English, Department of


Date of this Version

June 2008


Paper delivered at the 13th Biennial International Hemingway Society Conference, June 13, 2008, Kansas City, MO. The paper is adapted from Guy Reynolds, Apostles of Modernity: American Writers in the Age of Development (Lincoln: University of Nebraska Press, 2008). Copyright © 2008 Guy Reynolds.


In this paper I want to work with some of the key global issues – modernization, decolonization, development – that preoccupied US intellectuals in the 1950s, as the country moved towards a hegemonic global position following the Second World War and, perhaps more importantly, the breaking-up of European empires.
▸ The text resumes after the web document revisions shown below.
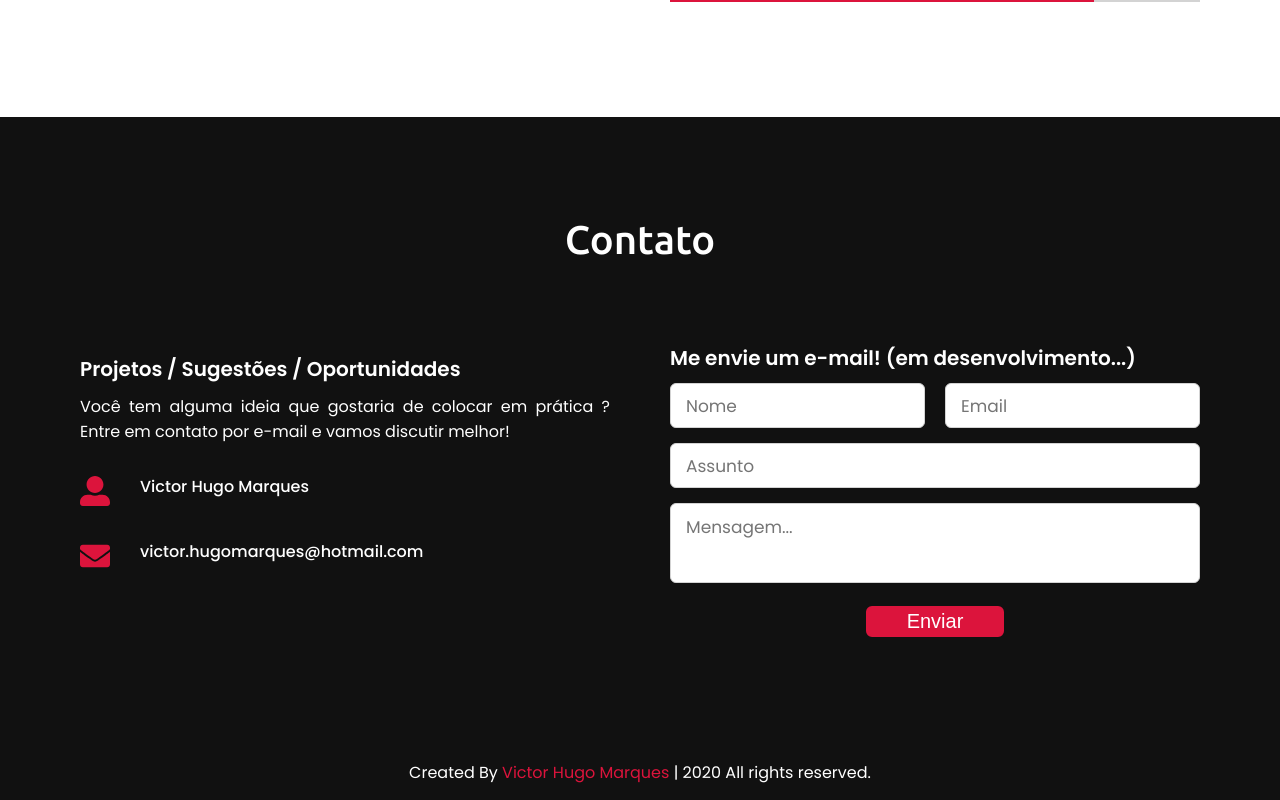
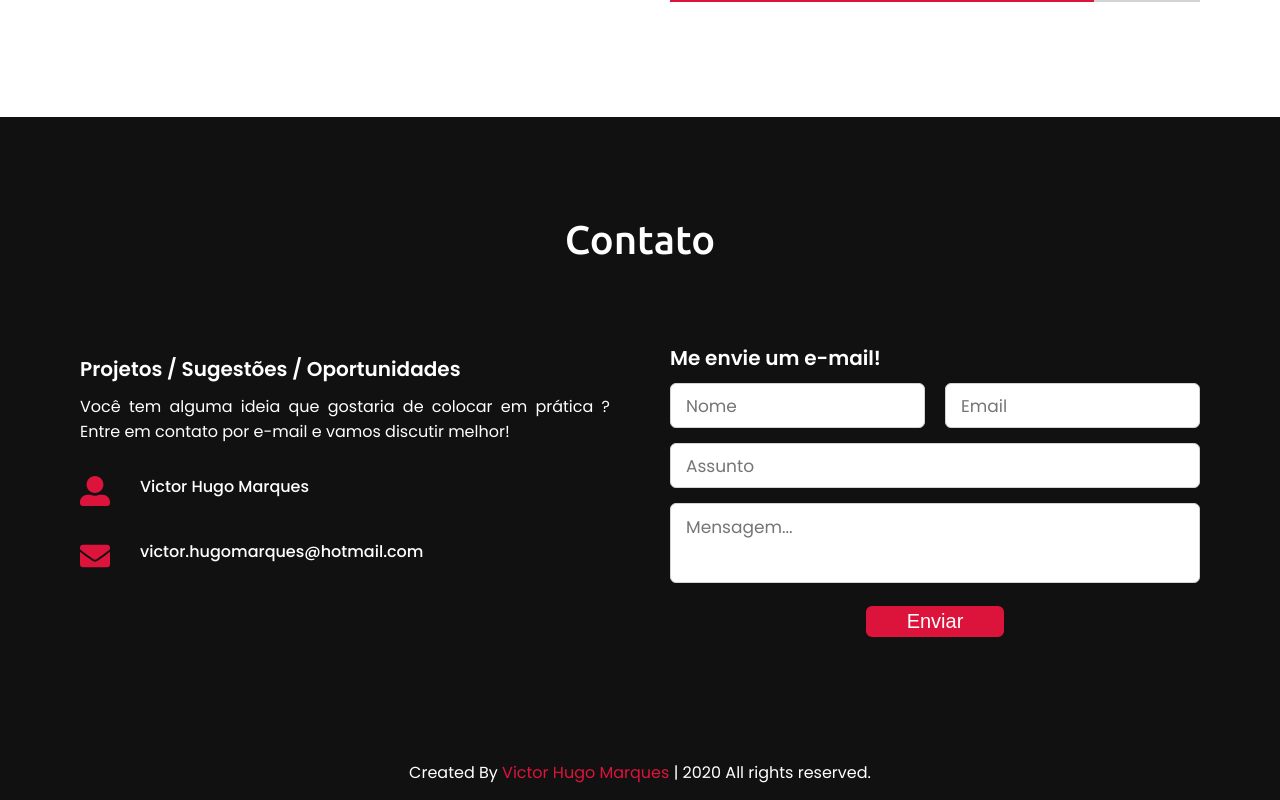
Before and after one commit to vhmvictor/portfolio-site, a React (Create React App) app: page / in a window 1280 px wide. Shown: the part 6097-6897 px from the top of the page. Built offline with nearby package versions, Linux system fonts and the light colour scheme.

Commit message:
fix: contact description change

```diff
--- a/src/App.js
+++ b/src/App.js
@@ -246,7 +246,7 @@ function App() {
               </div>
             </div>
             <div className="column right">
-              <div className="text">Me envie um e-mail! (em desenvolvimento...)</div>
+              <div className="text">Me envie um e-mail!</div>
               <form action="#" onSubmit={(e)=>submitSendEmail(e)}>
                 <div className="fields">
                   <div className="field name">
```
In Burdick and Lederer’s The Ugly American (1958), Bellow’s Henderson the Rain King (1959), and the sprawling manuscript that became Under Kilimanjaro/ True at First Light we see fictional responses to decolonization: these authors constructed narratives that placed American protagonists in the terrain of the vanishing European. All these texts contain quite specific examples of development in action: episodes, vignettes and plots that follow the expatriate, the ‘overseas American’, as he brings ideas of pragmatic development to the post-European sites of Asia or Africa. For Lederer and Burdick, Bellow and Hemingway, the fiction of development is also a stage for presenting a particular figure, the robust and neo-Rooseveltian pragmatic American who will replace the settlers, colonial administrators and fonctionnaires of European empire.